In moments like these, Harvey Milk seems both present and absent, and we become hyperaware of Penn as an inhabited image of a man rather than a naturalistic approximation, regardless of the dignity and passion the actor invests in the role. As is the case with many biopics of politicians, the righteous protagonist’s ascendance up the ladder parallels either the rise or fall of his or her moral or ethical awareness. And despite Black, Van Sant, and Penn’s somewhat simplified, easily arced portrayal of Milk as a wide-eyed wannabe city supervisor turned crusading elected official, there’s a refreshing nuance and authenticity to the film’s incremental, accessible description of public policymaking. In fact, Milk’s portrait of 1970s San Francisco—not just its hip huggers and Jheri curls, but more importantly its air of burgeoning social activism and the pragmatic, community-based steps it takes to institute change—may ultimately be its greatest selling point, even more so than the grandiose performance at its center or its appeal to straight audiences despite an almost complete lack of heterosexual identification. Though this resolutely non-niche film should not be condemned for trying to play wide, its everything-and-nothing nature tags it as somewhat anonymous. Harvey is depicted as the face of a disenfranchised people, which in this case makes him, ironically, relatively faceless.
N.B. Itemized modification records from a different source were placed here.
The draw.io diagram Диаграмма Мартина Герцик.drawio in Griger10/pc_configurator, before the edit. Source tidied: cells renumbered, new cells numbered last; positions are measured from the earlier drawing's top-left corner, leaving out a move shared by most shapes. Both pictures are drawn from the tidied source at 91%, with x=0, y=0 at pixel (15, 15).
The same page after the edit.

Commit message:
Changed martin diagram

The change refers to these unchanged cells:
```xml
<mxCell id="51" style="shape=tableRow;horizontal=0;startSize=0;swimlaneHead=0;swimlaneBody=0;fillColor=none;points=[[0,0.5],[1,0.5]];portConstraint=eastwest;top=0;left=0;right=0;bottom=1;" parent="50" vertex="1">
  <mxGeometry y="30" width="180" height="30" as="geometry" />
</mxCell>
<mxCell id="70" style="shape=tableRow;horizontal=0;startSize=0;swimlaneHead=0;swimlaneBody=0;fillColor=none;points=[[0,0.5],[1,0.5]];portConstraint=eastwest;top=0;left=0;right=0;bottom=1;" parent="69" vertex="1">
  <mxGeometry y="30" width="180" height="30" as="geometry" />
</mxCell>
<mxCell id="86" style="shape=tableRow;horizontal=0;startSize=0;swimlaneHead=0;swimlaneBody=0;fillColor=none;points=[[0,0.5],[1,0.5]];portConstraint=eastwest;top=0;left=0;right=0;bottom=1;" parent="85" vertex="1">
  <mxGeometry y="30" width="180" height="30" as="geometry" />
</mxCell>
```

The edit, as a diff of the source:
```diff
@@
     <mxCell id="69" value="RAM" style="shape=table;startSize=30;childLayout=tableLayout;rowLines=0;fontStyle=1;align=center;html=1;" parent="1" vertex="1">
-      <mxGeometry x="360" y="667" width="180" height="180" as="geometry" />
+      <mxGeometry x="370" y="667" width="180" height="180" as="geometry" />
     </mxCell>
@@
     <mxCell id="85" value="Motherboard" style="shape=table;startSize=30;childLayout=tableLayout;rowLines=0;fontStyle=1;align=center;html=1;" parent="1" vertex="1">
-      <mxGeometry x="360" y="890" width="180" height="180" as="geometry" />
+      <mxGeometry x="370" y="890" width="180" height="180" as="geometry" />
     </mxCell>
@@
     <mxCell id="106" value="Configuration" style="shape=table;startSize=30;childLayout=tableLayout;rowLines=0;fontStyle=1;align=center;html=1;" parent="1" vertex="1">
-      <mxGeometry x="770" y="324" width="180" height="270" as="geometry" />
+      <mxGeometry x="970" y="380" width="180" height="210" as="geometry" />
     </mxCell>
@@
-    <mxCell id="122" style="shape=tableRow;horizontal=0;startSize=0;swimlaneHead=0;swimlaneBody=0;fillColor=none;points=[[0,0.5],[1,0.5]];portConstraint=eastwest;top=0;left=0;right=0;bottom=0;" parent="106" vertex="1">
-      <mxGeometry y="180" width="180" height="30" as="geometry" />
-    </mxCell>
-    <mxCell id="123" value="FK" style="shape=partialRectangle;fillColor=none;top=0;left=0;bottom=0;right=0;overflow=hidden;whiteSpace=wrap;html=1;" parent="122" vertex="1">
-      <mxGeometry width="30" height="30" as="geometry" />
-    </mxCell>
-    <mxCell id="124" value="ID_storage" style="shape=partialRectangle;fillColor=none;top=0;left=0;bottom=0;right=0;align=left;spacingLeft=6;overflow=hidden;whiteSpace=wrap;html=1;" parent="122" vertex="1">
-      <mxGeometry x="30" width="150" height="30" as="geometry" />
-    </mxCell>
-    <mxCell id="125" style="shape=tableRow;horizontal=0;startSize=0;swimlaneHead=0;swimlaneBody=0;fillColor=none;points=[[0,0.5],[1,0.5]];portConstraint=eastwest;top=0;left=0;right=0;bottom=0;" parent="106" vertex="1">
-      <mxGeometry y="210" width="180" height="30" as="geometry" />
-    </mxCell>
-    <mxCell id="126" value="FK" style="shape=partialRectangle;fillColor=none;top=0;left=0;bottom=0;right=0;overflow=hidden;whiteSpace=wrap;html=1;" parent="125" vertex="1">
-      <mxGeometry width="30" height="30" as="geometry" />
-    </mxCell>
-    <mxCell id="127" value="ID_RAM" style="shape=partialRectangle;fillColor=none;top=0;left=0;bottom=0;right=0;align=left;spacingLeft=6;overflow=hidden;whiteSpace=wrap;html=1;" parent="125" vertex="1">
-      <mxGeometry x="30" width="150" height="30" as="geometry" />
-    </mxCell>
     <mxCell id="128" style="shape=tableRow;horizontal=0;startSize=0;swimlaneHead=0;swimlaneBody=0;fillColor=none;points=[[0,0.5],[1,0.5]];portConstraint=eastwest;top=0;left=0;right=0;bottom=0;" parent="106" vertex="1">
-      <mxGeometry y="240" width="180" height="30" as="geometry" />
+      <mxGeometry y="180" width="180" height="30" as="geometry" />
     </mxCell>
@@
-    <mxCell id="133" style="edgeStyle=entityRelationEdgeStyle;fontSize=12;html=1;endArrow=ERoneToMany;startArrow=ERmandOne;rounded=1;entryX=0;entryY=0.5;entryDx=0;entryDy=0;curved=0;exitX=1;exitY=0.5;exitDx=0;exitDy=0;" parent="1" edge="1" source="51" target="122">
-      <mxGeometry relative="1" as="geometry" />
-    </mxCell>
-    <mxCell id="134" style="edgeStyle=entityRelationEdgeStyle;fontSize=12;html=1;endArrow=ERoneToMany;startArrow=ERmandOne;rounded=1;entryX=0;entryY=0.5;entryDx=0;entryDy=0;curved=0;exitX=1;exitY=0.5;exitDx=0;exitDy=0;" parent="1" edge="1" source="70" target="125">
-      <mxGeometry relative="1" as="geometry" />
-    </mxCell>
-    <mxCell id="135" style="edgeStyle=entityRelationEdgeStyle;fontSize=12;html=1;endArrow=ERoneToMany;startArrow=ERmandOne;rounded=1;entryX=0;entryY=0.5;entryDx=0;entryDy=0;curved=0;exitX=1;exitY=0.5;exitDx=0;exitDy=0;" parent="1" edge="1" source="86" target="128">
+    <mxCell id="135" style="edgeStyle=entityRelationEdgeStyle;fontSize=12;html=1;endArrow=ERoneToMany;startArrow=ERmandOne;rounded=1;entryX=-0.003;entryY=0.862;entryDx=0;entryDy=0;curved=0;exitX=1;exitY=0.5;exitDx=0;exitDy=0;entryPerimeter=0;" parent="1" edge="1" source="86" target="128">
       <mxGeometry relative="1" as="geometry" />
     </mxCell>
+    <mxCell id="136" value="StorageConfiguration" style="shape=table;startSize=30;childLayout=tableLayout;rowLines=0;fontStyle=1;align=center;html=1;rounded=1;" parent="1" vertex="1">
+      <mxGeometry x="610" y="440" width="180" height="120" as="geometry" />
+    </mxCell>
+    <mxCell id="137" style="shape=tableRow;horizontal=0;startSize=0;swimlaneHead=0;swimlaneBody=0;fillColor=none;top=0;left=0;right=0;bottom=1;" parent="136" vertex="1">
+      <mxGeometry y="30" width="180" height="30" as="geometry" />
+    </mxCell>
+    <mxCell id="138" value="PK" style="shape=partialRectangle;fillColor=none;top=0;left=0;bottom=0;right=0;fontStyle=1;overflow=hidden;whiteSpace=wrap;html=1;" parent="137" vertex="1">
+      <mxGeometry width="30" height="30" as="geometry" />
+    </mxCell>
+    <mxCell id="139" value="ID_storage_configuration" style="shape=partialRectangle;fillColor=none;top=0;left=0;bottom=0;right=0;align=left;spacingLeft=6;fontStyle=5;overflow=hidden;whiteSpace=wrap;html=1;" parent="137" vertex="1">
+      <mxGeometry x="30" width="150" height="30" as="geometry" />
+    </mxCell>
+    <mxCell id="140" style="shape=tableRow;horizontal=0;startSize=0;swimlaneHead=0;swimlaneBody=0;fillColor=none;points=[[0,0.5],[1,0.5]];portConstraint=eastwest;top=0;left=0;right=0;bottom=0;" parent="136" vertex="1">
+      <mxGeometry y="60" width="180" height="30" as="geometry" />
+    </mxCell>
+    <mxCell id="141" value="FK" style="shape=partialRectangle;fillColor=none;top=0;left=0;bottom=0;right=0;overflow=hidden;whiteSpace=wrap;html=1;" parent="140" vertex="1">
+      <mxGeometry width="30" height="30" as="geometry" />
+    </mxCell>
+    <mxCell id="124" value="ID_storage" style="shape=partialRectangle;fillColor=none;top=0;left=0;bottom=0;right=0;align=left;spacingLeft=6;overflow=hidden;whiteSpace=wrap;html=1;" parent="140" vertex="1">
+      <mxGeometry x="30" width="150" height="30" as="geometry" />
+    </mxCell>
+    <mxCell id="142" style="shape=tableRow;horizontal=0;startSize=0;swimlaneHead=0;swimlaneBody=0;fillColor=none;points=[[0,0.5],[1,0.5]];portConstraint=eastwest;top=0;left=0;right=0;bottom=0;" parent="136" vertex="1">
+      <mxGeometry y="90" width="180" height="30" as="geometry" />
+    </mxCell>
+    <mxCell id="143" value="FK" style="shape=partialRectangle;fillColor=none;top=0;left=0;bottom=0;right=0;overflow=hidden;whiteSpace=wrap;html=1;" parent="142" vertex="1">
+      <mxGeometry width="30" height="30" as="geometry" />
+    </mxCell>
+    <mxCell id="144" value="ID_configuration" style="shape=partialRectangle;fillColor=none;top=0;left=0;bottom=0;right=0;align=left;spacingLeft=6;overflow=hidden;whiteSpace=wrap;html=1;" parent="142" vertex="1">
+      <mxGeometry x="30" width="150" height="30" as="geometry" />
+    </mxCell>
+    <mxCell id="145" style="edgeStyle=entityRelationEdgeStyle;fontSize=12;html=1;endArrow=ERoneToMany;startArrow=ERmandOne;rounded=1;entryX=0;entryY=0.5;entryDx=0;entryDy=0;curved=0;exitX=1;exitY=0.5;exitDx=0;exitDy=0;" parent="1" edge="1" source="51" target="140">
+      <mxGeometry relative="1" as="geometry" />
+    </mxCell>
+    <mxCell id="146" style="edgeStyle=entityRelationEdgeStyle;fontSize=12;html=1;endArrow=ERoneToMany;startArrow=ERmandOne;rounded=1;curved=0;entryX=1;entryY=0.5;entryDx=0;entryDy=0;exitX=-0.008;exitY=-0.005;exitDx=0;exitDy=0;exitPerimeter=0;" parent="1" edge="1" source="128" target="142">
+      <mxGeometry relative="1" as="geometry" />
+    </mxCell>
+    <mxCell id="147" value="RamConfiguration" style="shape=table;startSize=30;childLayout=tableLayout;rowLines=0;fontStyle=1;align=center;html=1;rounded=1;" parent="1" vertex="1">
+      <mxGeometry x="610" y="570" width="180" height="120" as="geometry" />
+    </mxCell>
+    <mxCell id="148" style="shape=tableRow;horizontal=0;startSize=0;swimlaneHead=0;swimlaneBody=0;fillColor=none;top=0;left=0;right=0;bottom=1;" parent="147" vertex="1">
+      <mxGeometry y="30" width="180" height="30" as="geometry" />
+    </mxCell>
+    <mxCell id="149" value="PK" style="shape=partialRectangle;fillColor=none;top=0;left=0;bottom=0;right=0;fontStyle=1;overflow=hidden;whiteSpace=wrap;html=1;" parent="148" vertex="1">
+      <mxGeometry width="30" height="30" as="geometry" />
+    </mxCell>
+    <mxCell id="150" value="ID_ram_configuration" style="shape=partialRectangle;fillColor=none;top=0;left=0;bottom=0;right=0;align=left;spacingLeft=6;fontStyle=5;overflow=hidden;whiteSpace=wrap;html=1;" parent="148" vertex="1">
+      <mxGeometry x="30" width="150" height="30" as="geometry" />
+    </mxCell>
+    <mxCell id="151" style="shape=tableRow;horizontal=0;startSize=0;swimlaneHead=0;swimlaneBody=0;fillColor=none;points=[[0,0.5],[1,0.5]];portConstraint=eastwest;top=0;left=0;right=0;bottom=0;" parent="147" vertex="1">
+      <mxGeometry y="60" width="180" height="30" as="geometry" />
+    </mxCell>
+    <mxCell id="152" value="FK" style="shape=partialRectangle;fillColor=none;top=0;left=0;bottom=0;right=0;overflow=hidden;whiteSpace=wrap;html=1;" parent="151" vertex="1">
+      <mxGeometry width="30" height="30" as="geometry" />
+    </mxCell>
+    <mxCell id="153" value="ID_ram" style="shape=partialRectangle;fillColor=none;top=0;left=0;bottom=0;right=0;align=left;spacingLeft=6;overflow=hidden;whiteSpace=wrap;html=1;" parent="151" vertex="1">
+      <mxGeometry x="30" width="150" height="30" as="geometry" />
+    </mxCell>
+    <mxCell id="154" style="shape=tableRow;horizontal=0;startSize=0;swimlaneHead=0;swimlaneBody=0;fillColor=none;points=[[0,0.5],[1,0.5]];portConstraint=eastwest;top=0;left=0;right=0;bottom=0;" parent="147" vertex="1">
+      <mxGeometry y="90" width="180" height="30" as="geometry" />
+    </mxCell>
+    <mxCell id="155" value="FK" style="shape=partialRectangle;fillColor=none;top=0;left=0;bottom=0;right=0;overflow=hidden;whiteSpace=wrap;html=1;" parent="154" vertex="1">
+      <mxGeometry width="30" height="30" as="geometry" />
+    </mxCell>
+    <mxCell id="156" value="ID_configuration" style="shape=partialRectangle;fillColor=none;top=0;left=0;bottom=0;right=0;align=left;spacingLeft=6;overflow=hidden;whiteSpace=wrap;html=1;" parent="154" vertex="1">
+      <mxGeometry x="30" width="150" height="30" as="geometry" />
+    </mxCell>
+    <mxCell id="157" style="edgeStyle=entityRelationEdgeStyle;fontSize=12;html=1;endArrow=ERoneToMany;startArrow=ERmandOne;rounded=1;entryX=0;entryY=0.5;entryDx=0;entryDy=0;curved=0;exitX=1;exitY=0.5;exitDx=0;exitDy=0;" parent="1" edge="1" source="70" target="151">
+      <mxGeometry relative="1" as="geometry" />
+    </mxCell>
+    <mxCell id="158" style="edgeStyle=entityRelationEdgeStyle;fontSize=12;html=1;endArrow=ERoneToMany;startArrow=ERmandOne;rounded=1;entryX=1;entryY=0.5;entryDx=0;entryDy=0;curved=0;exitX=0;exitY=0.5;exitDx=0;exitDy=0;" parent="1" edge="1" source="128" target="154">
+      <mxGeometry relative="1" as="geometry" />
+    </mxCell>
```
The film’s casually abject portrayal of Milk’s post-Scott lover, Jack Lira, only makes matters worse. Missing Franco’s potent sensuality, which strutted across the screen with abandon, Diego Luna strikes a barely reverberative note of preening, effeminate solipsism and keeps hitting it over and over. The result is an unfair demonizing of an underdeveloped character, based though he may have been on a person few in Milk’s circle seemed to take a shine to, and an even less convincing portrait of same-sex relations than that of Harvey and Scott. In Luna’s representation of Jack, there’s even a lingering whiff of the problematic (but at least foregrounded) objectification of Latino men that provided Van Sant’s debut, Mala Noche, with its ideological engine. The film’s only admission that Harvey and Jack—depicted as little more than a disruptive influence on Harvey’s life, and a pale imitation of Scott—had any semblance of sexual chemistry comes during an embarrassing impromptu dinnertime seduction over rice and beans that seems tailor-made for uncomfortable audiences. In scene after scene, it’s okay to laugh at Jack, which effectively neuters him and perhaps a large chunk of the film itself.

Of course, the lack of sexual earthiness in Milk is entirely expected, especially when argued as a political expedient. A biopic portraiture which takes into account any formidable sexual inner life is as equally uncommon in heterosexual subjects, and Scott and Jack’s peripheral narrative involvement (they’re, respectively, respectful bystander and disorderly nuisance) is pitched at about the level of those female appendages one might see in Frost/Nixon or Ray. Therefore, is this shortcoming of Milk’s—that Harvey’s romantic relationships remain timid and sketched in—indicative of Hollywood’s continued squeamishness (sex scenes were allegedly added to the script at Penn’s request, but they didn’t make the final cut) or does it just come with the eternally masculine biopic territory? Rob Epstein’s 1984 documentary The Times of Harvey Milk is even less concerned with Milk’s personal life than Van Sant’s film, which in comparison seems to make a sincere, concerted effort to present the man in a fuller, more physical manner. And indeed, in moments, Milk, for all its arguably necessary timidity, comes closer to being sexy than any encomium should ever hope to be. Still, maybe one day Hollywood will show a man ready for another kind of action.